_Instructions for the task_
Check each line of the entries below for the string "Notebook"; copy every line where it appears.

───── Entries provided ─────

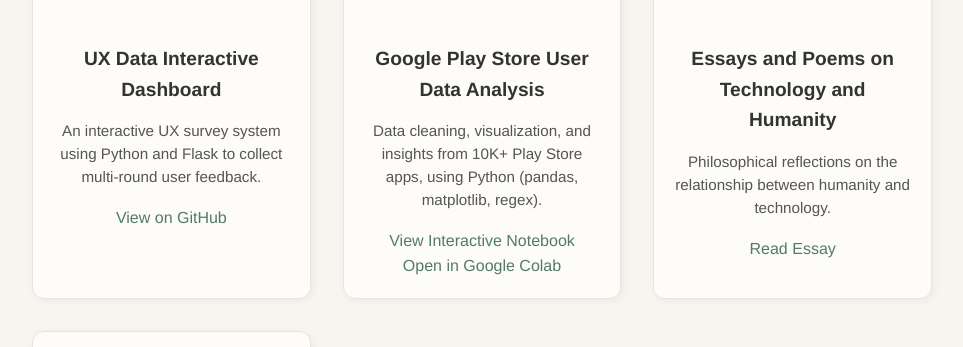
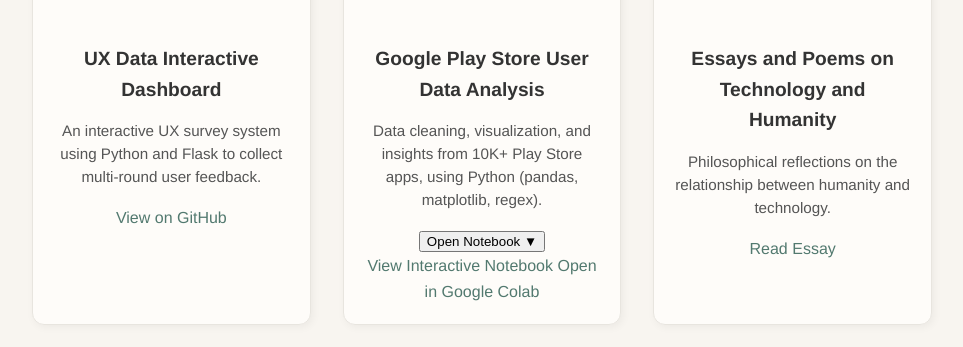
Before and after one commit to Ning-Shao/Ning-Shao.github.io, a Jekyll site: the page built from projects.md, in a window 1280 px wide, cut to the strip 534-881 px from the top of the page. Shown: the whole strip, without its empty margins (158-1121 px from the left). Built offline with Jekyll 4.4.1, drawn with Linux system fonts in a browser that asks for light colours.

Commit message:
Update projects.md

```diff
--- a/projects.md
+++ b/projects.md
@@ -21,10 +21,15 @@
     <img src="https://images.pexels.com/photos/3183150/pexels-photo-3183150.jpeg?w=600" alt="Google Play Store Data Analysis">
     <h3>Google Play Store User Data Analysis</h3>
     <p>Data cleaning, visualization, and insights from 10K+ Play Store apps, using Python (pandas, matplotlib, regex).</p>
-    <a href="https://nbviewer.org/github/Ning-Shao/Ning-Shao.github.io/blob/main/assets/files/ux_data_analysis.ipynb" target="_blank">View Interactive Notebook</a>
-    <br>
-    <a href="https://colab.research.google.com/github/Ning-Shao/Ning-Shao.github.io/blob/main/assets/files/ux_data_analysis.ipynb" target="_blank">Open in Google Colab</a>
+    <div class="dropdown">
+      <button class="dropbtn">Open Notebook ▼</button>
+      <div class="dropdown-content">
+        <a href="https://nbviewer.org/github/Ning-Shao/Ning-Shao.github.io/blob/main/assets/files/ux_data_analysis.ipynb" target="_blank">View Interactive Notebook</a>
+        <a href="https://colab.research.google.com/github/Ning-Shao/Ning-Shao.github.io/blob/main/assets/files/ux_data_analysis.ipynb" target="_blank">Open in Google Colab</a>
+    </div>
   </div>
+</div>
+
 
   <div class="project-card">
     <img src="https://images.pexels.com/photos/8386440/pexels-photo-8386440.jpeg?w=600" alt="AI & Rhetoric Essay Series">
```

─────

_Reply_
-    <a href="https://nbviewer.org/github/Ning-Shao/Ning-Shao.github.io/blob/main/assets/files/ux_data_analysis.ipynb" target="_blank">View Interactive Notebook</a>
+      <button class="dropbtn">Open Notebook ▼</button>
+        <a href="https://nbviewer.org/github/Ning-Shao/Ning-Shao.github.io/blob/main/assets/files/ux_data_analysis.ipynb" target="_blank">View Interactive Notebook</a>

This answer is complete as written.